“We understand that not everyone at a game wants to be sitting in a noisy section of the stands, but this tends to sort itself out by where people sit,” resident Linda Pitkin told the board, quoting from a letter she helped author on behalf of the group. “We also realize that there are legitimate concerns about crowd control at any sporting event and do not wish to limit the administration’s ability to deal with these concerns. And we certainly do not want the players, coaches, or officials to be taunted or disrespected.
January 10, 2008
By MEGAN JAMES
WEYBRIDGE — On the drive back to their Barack Obama campaign office in Boone, Iowa, after sitting in on caucuses last Thursday night, none of the Kirekers, who had flown out from Vermont to work on the campaign for the final week, knew their candidate had won.
Benn Kireker, 23, and his dad, Charlie, knew something was up when a slew of text messages saying, “Congratulations!” and “Way to go!” started streaming in from friends who were watching the news back on the East coast.

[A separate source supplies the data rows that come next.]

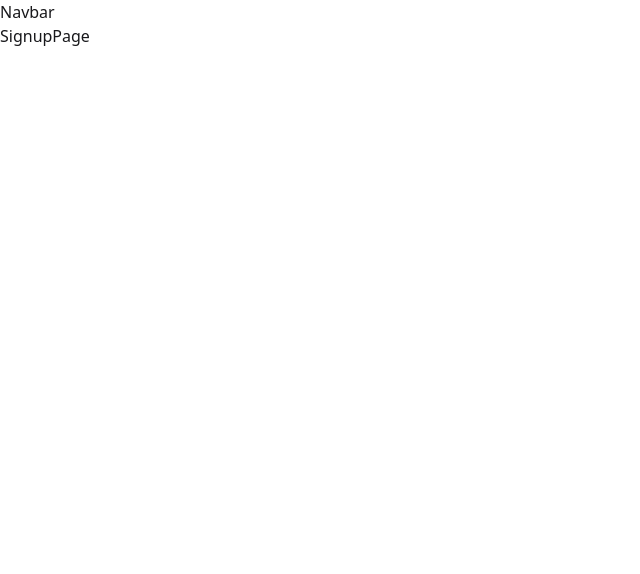
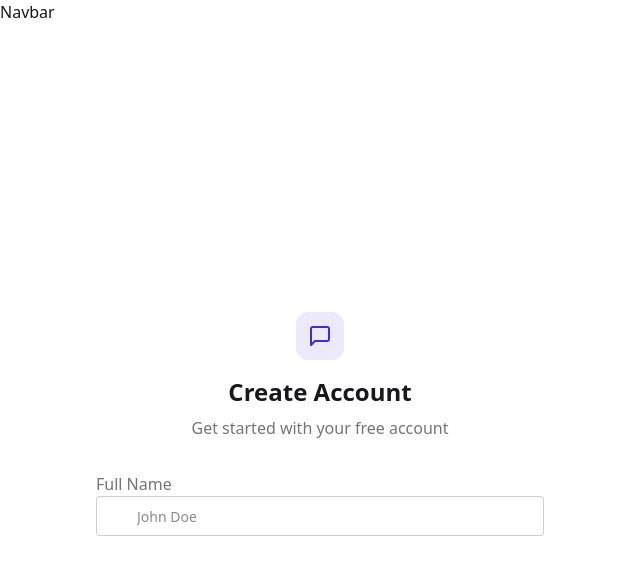
Before and after one commit to Spidy394/Konvo, a React (Vite) app in the folder client/: page /signup in a window 1280 px wide. Shown: the top 574 px of the page, without its empty margins (0-640 px from the left). Built offline with nearby package versions, Linux system fonts and the light colour scheme; no server answers.

Commit message:
signup page

```diff
--- a/client/package.json
+++ b/client/package.json
@@ -16,6 +16,7 @@
     "react": "^19.1.0",
     "react-dom": "^19.1.0",
     "react-hot-toast": "^2.5.2",
+    "react-icons": "^5.5.0",
     "react-router-dom": "^7.6.1",
     "tailwindcss": "^4.1.8",
     "zustand": "^5.0.5"
--- a/client/src/pages/SignupPage.jsx
+++ b/client/src/pages/SignupPage.jsx
@@ -1,5 +1,64 @@
+import { useState } from "react";
+import { useAuthStore } from "../store/useAuthStore";
+import { Eye, EyeOff, Loader2, Lock, Mail, MessageSquare } from "lucide-react";
+import { FaRegUser } from "react-icons/fa6";
+
 export const SignupPage = () => {
+  const [setshowPassword, setSetshowPassword] = useState(false);
+  const [formData, setFormData] = useState({
+    fullName: "",
+    userName: "",
+    password: "",
+  });
+
+  const { signup, isSigningUp } = useAuthStore();
+
+  const validateForm = () => {};
+
+  const handleSubmit = (e) => {
+    e.preventDefault();
+  };
+
   return (
-    <div>SignupPage</div>
-  )
-}
+    <div className="min-h-screen grid lg:grid-cols-2">
+      {/* left side */}
+      <div className="flex flex-col justify-center items-center p-6 sm:p-12">
+        <div className="w-full max-w-md space-y-8">
+          {/* LOGO */}
+          <div className="text-center mb-8">
+            <div className="flex flex-col items-center gap-2 group">
+              <div
+                className="size-12 rounded-xl bg-primary/10 flex items-center justify-center
+              group-hover:bg-primary/20 transition-colors"
+              >
+                <MessageSquare className="size-6 text-primary" />
+              </div>
+              <h1 className="text-2xl font-bold mt-2">Create Account</h1>
+              <p className="text-base-content/60">Get started with your free account</p>
+            </div>
+          </div>
+
+          <form onSubmit={handleSubmit} className="space-y-6">
+            <div className="form-control">
+              <label className="label">
+                <span className="label-text font-medium">Full Name</span>
+              </label>
+              <div className="relative">
+                <div className="absolute inset-y-0 left-0 pl-3 flex items-center pointer-events-none">
+                  <FaRegUser className="size-5 text-base-content/40"/>
+                </div>
+                <input
+                  type="text"
+                  className={`input input-bordered w-full pl-10`}
+                  placeholder="John Doe"
+                  value={formData.fullName}
+                  onChange={(e) => setFormData({ ...formData, fullName: e.target.value })}
+                />
+              </div>
+            </div>
+          </form>
+        </div>
+      </div>
+    </div>
+  );
+};
--- a/client/src/store/useAuthStore.js
+++ b/client/src/store/useAuthStore.js
@@ -18,5 +18,9 @@
         } finally{
             set({ isCheckingAuth: false });
         }
-    }
+    },
+
+    signup: async(data) => {
+
+    },
 }));
```
Also changed, not shown: 1 other file (tests, documents, lock files or other folders).
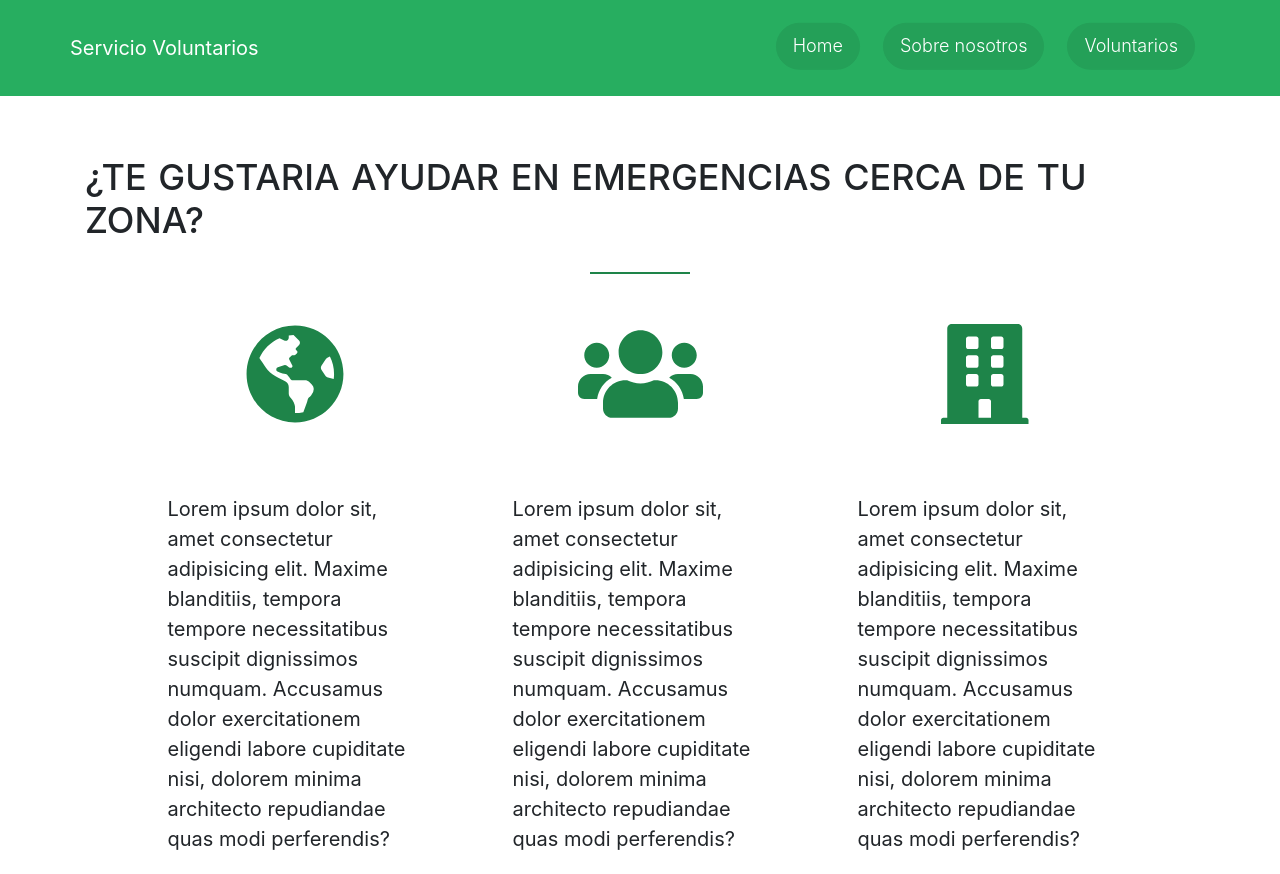
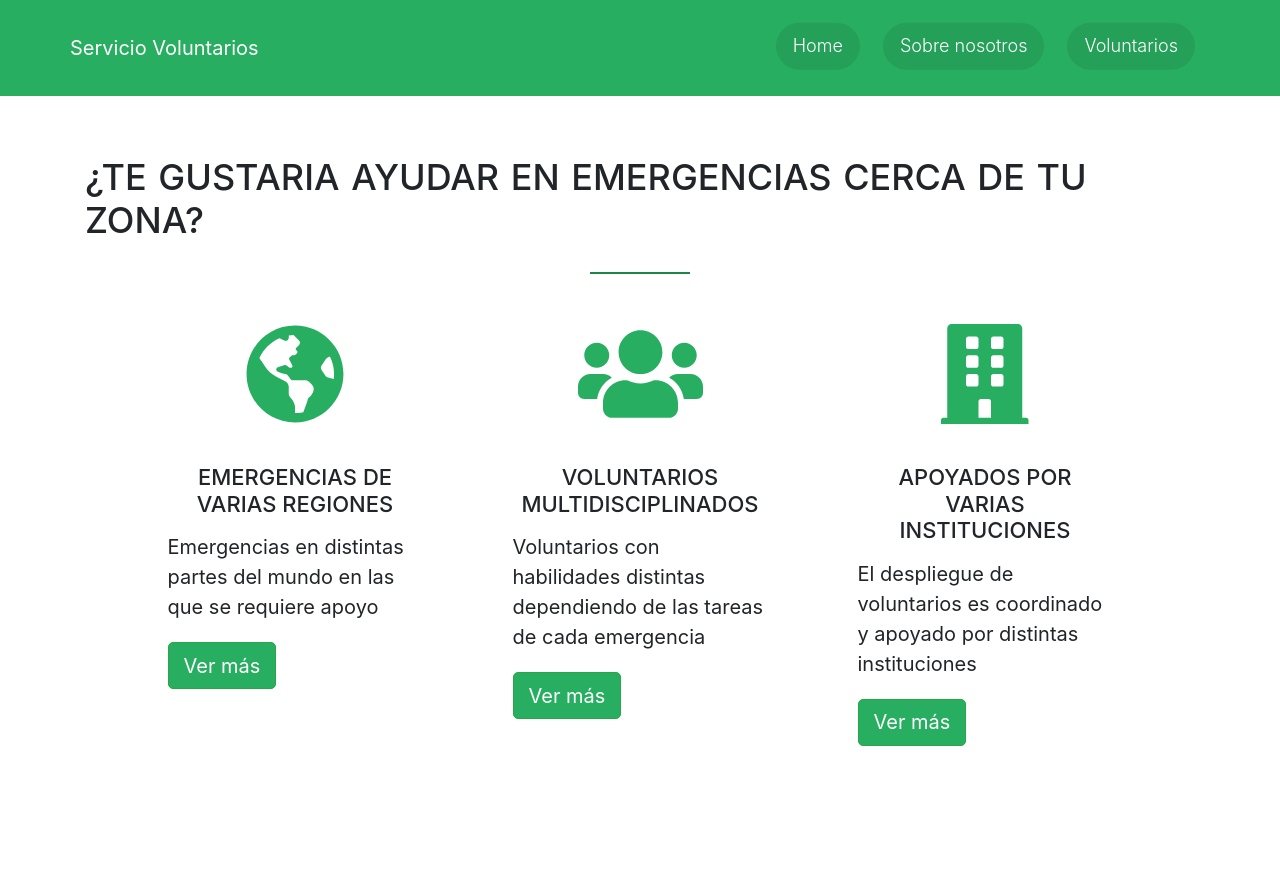
Before and after one commit to marcohm08/lab-tbd-vue, a Vue app: page / in a window 1280 px wide. After the commit the page ends 800 px from the top, so only its background shows below. Built offline with nearby package versions, Linux system fonts and the light colour scheme.

Commit message:
Agregados botones en la vista de home
*Añadidos estilos en styles.css

```diff
--- a/public/styles.css
+++ b/public/styles.css
@@ -35,6 +35,11 @@ h1{
     word-spacing: 2px;
 }
 
+h3{
+    font-size: 110%;
+    margin-bottom: 15px;
+}
+
 .titulo:after{
     display: block;
     height: 2px;
@@ -62,6 +67,11 @@ h1{
     transition: background-color 0.2s;
 }
 
+.btn-success{
+    color: #fff !important;
+    background-color: #27ae60;
+}
+
 /*ICONOS*/
 
 .icon-container {
@@ -73,7 +83,7 @@ h1{
     font-size: 500%;
     display: block;
     left: 50%;
-    color: #1e8449;
+    color: #27ae60;
     margin-bottom: 10px;
 }
 
@@ -148,3 +158,10 @@ header{
     border: 1px solid #1e8449;
     color: #fff;
 }
+
+
+/*FEATURES*/
+
+.features h3{
+    text-align: center;
+}
--- a/src/views/Home.vue
+++ b/src/views/Home.vue
@@ -3,24 +3,30 @@
   <h1 class="titulo">
     ¿Te gustaria ayudar en emergencias cerca de tu zona?
   </h1>
-  <section class="d-flex row justify-content-center">
+  <section class=" features d-flex row justify-content-center">
     <div class="col-xl-3 col-lg-3 mx-4">
-      <div class="d-flex justify-content-center mb-5">
+      <div class="d-flex justify-content-center mb-4">
         <i class="fas fa-globe-americas icon-big"></i>
       </div>
-      <p>Lorem ipsum dolor sit, amet consectetur adipisicing elit. Maxime blanditiis, tempora tempore necessitatibus suscipit dignissimos numquam. Accusamus dolor exercitationem eligendi labore cupiditate nisi, dolorem minima architecto repudiandae quas modi perferendis?</p>
+      <h3>Emergencias de varias regiones</h3>
+      <p>Emergencias en distintas partes del mundo en las que se requiere apoyo</p>
+      <a class="btn btn-success">Ver más</a>
     </div>
     <div class="col-xl-3 col-lg-3 mx-4">
-      <div class="d-flex justify-content-center mb-5">
+      <div class="d-flex justify-content-center mb-4">
         <i class="fas fa-users icon-big"></i>
       </div>
-      <p>Lorem ipsum dolor sit, amet consectetur adipisicing elit. Maxime blanditiis, tempora tempore necessitatibus suscipit dignissimos numquam. Accusamus dolor exercitationem eligendi labore cupiditate nisi, dolorem minima architecto repudiandae quas modi perferendis?</p>
+      <h3>Voluntarios multidisciplinados</h3>
+      <p>Voluntarios con habilidades distintas dependiendo de las tareas de cada emergencia</p>
+      <a class="btn btn-success">Ver más</a>
     </div>
     <div class="col-xl-3 col-lg-3 mx-4">
-      <div class="d-flex justify-content-center mb-5">
+      <div class="d-flex justify-content-center mb-4">
         <i class="fas fa-building icon-big"></i>
       </div>
-      <p>Lorem ipsum dolor sit, amet consectetur adipisicing elit. Maxime blanditiis, tempora tempore necessitatibus suscipit dignissimos numquam. Accusamus dolor exercitationem eligendi labore cupiditate nisi, dolorem minima architecto repudiandae quas modi perferendis?</p>
+      <h3>Apoyados por varias instituciones</h3>
+      <p>El despliegue de voluntarios es coordinado y apoyado por distintas instituciones</p>
+      <a class="btn btn-success">Ver más</a>
     </div>
 
 
```
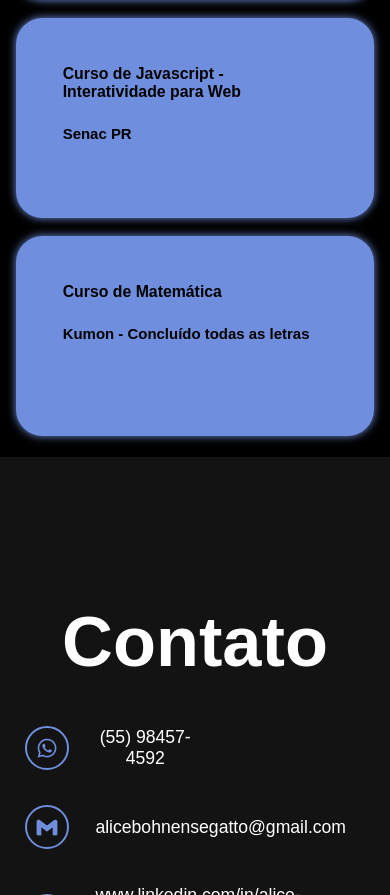
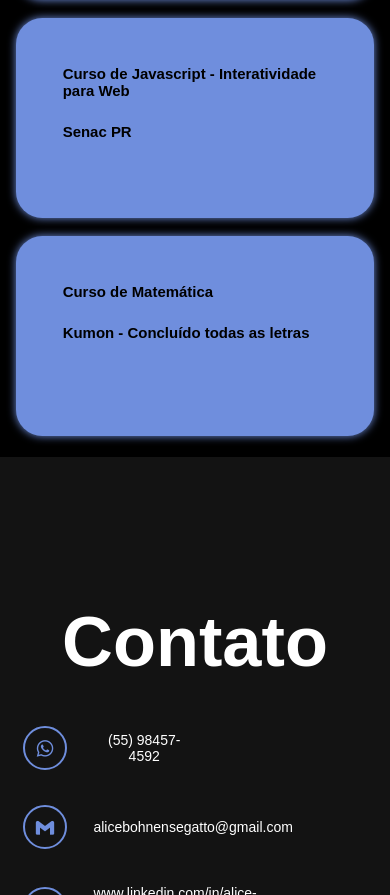
Before and after one commit to alicebsegatto/portfolio, a plain HTML site: page index.html in a window 390 px wide. Shown: the part 3179-4074 px from the top of the page. Drawn offline with nearby package versions, Linux system fonts and the light colour scheme; a script that the page names is missing.

Commit message:
Update style.css

```diff
--- a/style.css
+++ b/style.css
@@ -531,7 +531,7 @@ span{
         margin-bottom: 1rem;
     }
     .curso-info h4{
-        font-size: 1.8rem;
+        font-size: 1.7rem;
     }
     .cursos-container{
         grid-template-columns: repeat(1,1fr);
@@ -546,12 +546,15 @@ span{
         justify-content: flex-start;
     }
     .contato-item {
-        margin-left: 10px;
+        margin-left: 8px;
     }
     .contato-item i{
-        font-size: 25px;
+        font-size: 22px;
         width: 5rem;
         height: 5rem;
+    }
+    .contato-item p{
+        font-size: 14px;
     }
     .contato-item {
         font-size: 11px;
@@ -560,6 +563,6 @@ span{
         padding: 1rem 1%;
     }
     .footer a{
-        font-size: 15px;
+        font-size: 13px;
     }
 }
```
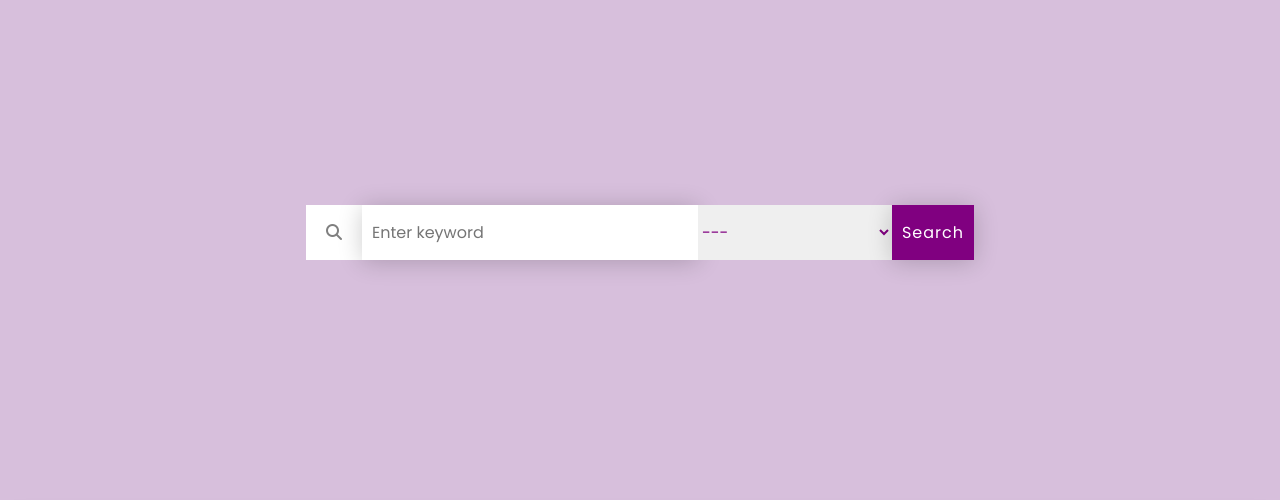
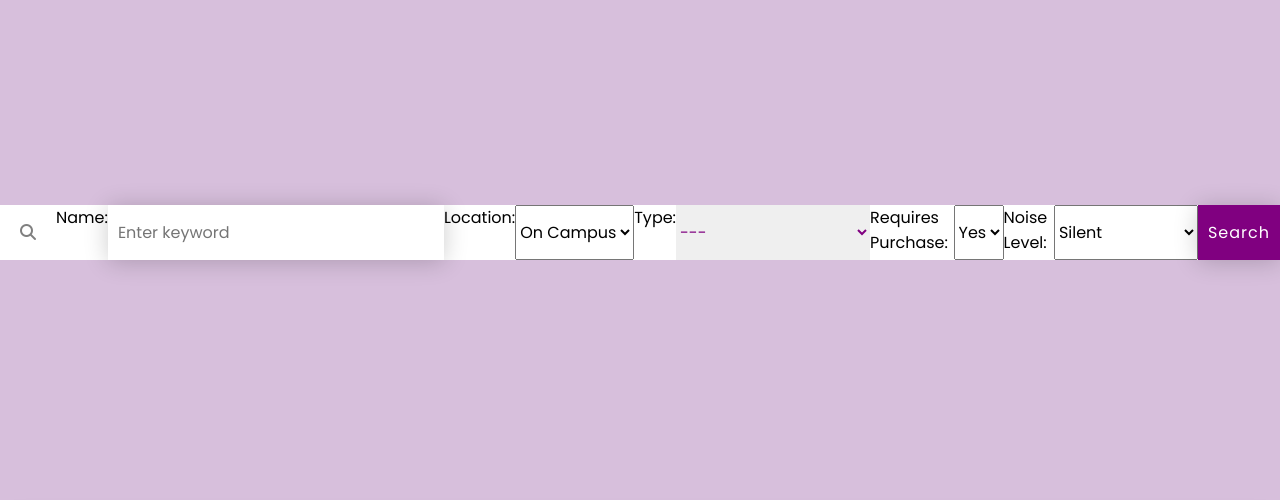
Before and after one commit to software-students-fall2022/web-app-exercise-team-2-1, a Flask app: page /search in a window 1280 px wide. Shown: the part 204-704 px from the top of the page. Run offline with Flask 2, Linux system fonts and the light colour scheme; parts of the project's set-up code (start-up, migrations or seed data) failed here and were passed over; some libraries are stand-ins or nearby versions.

Commit message:
expanded filter function to have more fields

```diff
--- a/app.py
+++ b/app.py
@@ -248,16 +248,53 @@ def search():
 @app.route('/search', methods = ['POST'])
 def search_spots():
     name = request.form['fspotname']
+    location = request.form['flocation']
     type = request.form['ftype']
-    if type == "---" and name != "":
-        docs = db.spots.find({"name": name}).sort("created_at", -1)
+    purchase_info = False
+    if request.form['fpurchase'] == 'Yes':
+        purchase_info = True
+    noise_level = request.form['fnoise']
+
+    # if type == "---" and name != "":
+    #     docs = db.spots.find({"name": name}).sort("created_at", -1)
+    # else:
+    #     if type != "---" and name == "":
+    #         docs = db.spots.find({"type": type}).sort("created_at", -1)
+    #     elif type != "---" and name != "":
+    #         docs = db.spots.find({"name": name, "type": type}).sort("created_at", -1)
+    #     else:
+    #         docs = db.spots.find()
+
+    query = dict()
+
+    if name != "":
+        query["name"] = name
     else:
-        if type != "---" and name == "":
-            docs = db.spots.find({"type": type}).sort("created_at", -1)
-        elif type != "---" and name != "":
-            docs = db.spots.find({"name": name, "type": type}).sort("created_at", -1)
-        else:
-            docs = db.spots.find()
+        query["name"] = {"$exists": True}
+
+    if location != "":
+        query["location"] = location
+    else:
+        query["location"] = {"$exists": True}
+
+    if type != "":
+        query["type"] = type
+    else:
+        query["type"] = {"$exists": True}
+
+    if purchase_info != "":
+        query["purchase_info"] = purchase_info
+    else:
+        query["purchase_info"] = {"$exists": True}
+
+    if noise_level != "":
+        query["noise_level"] = noise_level
+    else:
+        query["noise_level"] = {"$exists": True}
+
+    docs = db.spots.find(query).sort("created_at", -1)
+
+
     return render_template("home.html", docs = docs) # pass the list of search results as an argument to the home page for displaying
 
 
--- a/templates/search_page.html
+++ b/templates/search_page.html
@@ -12,7 +12,14 @@
     <div class="container">
       <form method="POST" action="{{ url_for('search')}}">
         <i class="fa-solid fa-magnifying-glass"></i>
+        Name:
         <input type="text" id = "fspotname" name = "fspotname" placeholder="Enter keyword">
+        Location:
+        <select name="flocation" id="flocation">
+          <option value="On campus">On Campus</option>
+          <option value="Off campus">Off Campus</option>
+        </select>
+        Type:
         <select name="ftype" id="ftype">
           <option value='---'>---</option>
           <option value="Academic building">Academic Building</option>
@@ -21,6 +28,18 @@
           <option value="Non-restaurant store">Non-Restaurant Store</option>
           <option value="Miscellaneous">Miscellaneous</option>
         </select>
+        Requires Purchase:
+        <select name="fpurchase" id="fpurchase">
+          <option value="Yes">Yes</option>
+          <option value="No">No</option>
+        </select>
+        Noise Level:
+        <select name="fnoise" id="fnoise">
+          <option value="Silent">Silent</option>
+          <option value="Quiet">Quiet</option>
+          <option value="Conversational">Conversational</option>
+          <option value="Loud">Loud</option>
+        </select>
         <button type="submit">Search</button>
       </form>
     </div>
```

Benn’s mother, Marie, found out Obama had won on the radio while driving back from her caucus.
“We had been so on-the-boots involved, we hadn’t been watching any media,” she said. “We were just in our own little world talking one-on-one with people. I really was pinching myself that this had happened.”
The Kirekers, who live in Weybridge, had flown out right before Christmas to help Benn’s twin brother, Matt, who has been working for Obama’s campaign in Iowa since June, with the final push before the caucuses. Both Matt and Benn graduated from Middlebury Union High School in 2003.
Always interested in politics, Matt hit the road for Iowa five days after graduating from Princeton University last spring. He had been hired by the Obama campaign as a field coordinator for Boone County, a largely agricultural region in the northwest with a population of about 35,000.
Matt had had some firsthand experience with American politics before when during the summer of 2005, he interned in the U.S. Senate. The experience left him disillusioned with American politics, which he characterized as full of bitterness and hostility. But instead of turning away from it altogether, he decided he wanted to do something to change it.
January 10, 2008
By JOHN FLOWERS
MIDDLEBURY — During the mid-1990s a group of area drama enthusiasts and community builders came up with the ambitious notion of transforming the former Middlebury town hall on Merchants Row into a performing arts center.
Supporters were long on enthusiasm, but short on funds. Early on, the effort was somewhat reminiscent of the plot line of a Judy Garland/Mickey Rooney “let’s put on a show” flick.
A decade later, however, their energy has paid off — with interest. Members of Town Hall Theater Inc. confirmed on Monday they had met their $5 million goal to complete interior renovations and open the facility to performances and other functions by this summer.
“It is great news; we are all ecstatic,” said THT board Chairwoman Gail Freidin. “I always thought we would make it to opening the building, but there were times I wondered how long it would take.”
Theater boosters knew last July that the $5 million goal was within their grasp, after some anonymous donors issued a $500,000 matching grant challenge. The THT board pulled out all the stops and matched the $500,000 — with $18,000 to spare — when time expired on the offer on New Year’s Eve.
Boosters received additional good news in October when Middlebury College announced it would contribute $1 million to THT over the next 20 years in return for the use of space and services in the facility.
“We are absolutely good to go,” said THT Executive Director Douglas Anderson. “It’s thrilling. The capital campaign committee worked very, very hard. Everybody rose to the occasion; no one was going to give up until that challenge was matched. It just worked out brilliantly.”
AMELIA GARDNER AND Nate Gusakov welcomed the first baby born in Addison County in 2008 at their Lincoln home on New Year's Day. Abigail Lucile Gusakov weighed in at 7 pounds, 12 ounces.
Independent photo/Trent Campbell
January 7, 2008
By CYRUS LEVESQUE